WHAT TO PRODUCE → Go over each line of the entries below, count those with "Escribá", and give only the count.

===============

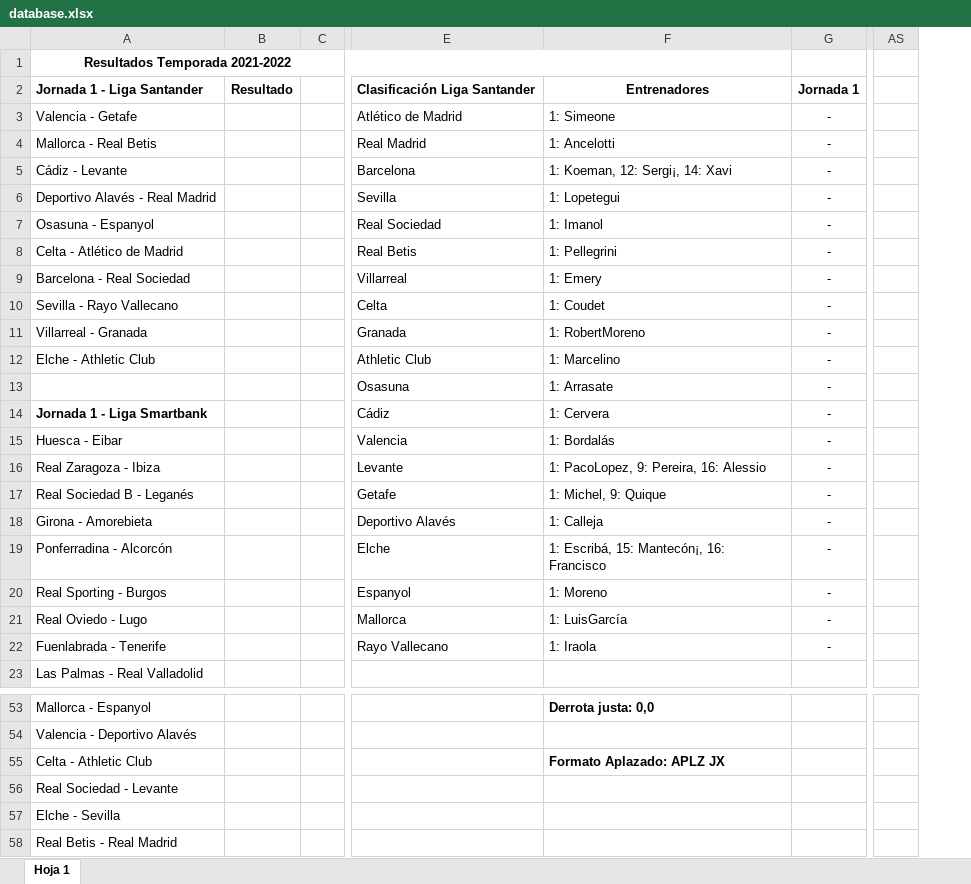
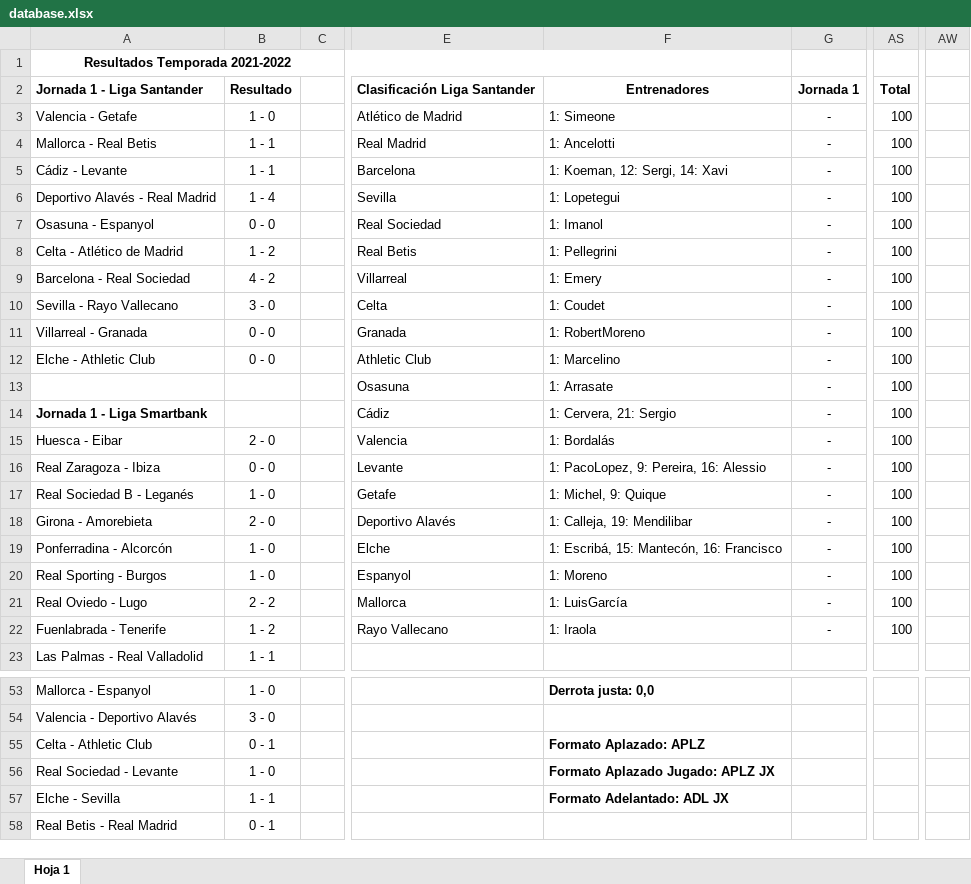
Before and after one commit to alvaro0308/LaLigaEstadisticas, an Excel workbook: src/main/database/database.xlsx, sheet Hoja 1, drawn as a sheet; only a part is shown, gaps mark what is left out; values as stored, in another font and other column widths than the file's, no borders; charts and pictures not drawn; removed rows and columns are numbered as before the commit, all else as after; the diff covers the shown part only; the diff names each change by its address in the sheet, - before the commit and + after, or states it on an @@ line.

```diff
--- a/src/main/database/database.xlsx (sheet Hoja 1)
+++ b/src/main/database/database.xlsx (sheet Hoja 1)
-column B, row 2: Resultado
+column B, rows 2-23: Resultado | 1 - 0 | 1 - 1 | 1 - 1 | 1 - 4 | 0 - 0 | 1 - 2 | 4 - 2 | 3 - 0 | 0 - 0 | 0 - 0 |  |  | 2 - 0 | 0 - 0 | 1 - 0 | 2 - 0 | 1 - 0 | 1 - 0 | 2 - 2 | 1 - 2 | 1 - 1; rows 53-58: 1 - 0 | 3 - 0 | 0 - 1 | 1 - 0 | 1 - 1 | 0 - 1
+column AW, empty
-AS2: (empty)
+AS2: Total
-AS3:AS22: (empty)
+AS3:AS22: 100
-F5: 1: Koeman, 12: Sergi¡, 14: Xavi
+F5: 1: Koeman, 12: Sergi, 14: Xavi
-F14: 1: Cervera
+F14: 1: Cervera, 21: Sergio
-F18: 1: Calleja
+F18: 1: Calleja, 19: Mendilibar
-F19: 1: Escribá, 15: Mantecón¡, 16: Francisco
+F19: 1: Escribá, 15: Mantecón, 16: Francisco
-F55: Formato Aplazado: APLZ JX
+F55: Formato Aplazado: APLZ
-F56: (empty)
+F56: Formato Aplazado Jugado: APLZ JX
-F57: (empty)
+F57: Formato Adelantado: ADL JX
```
Also changed, not shown: 3 edited cells and cell formats elsewhere in this sheet, 3 other files.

===============

WRITTEN REPLY → 2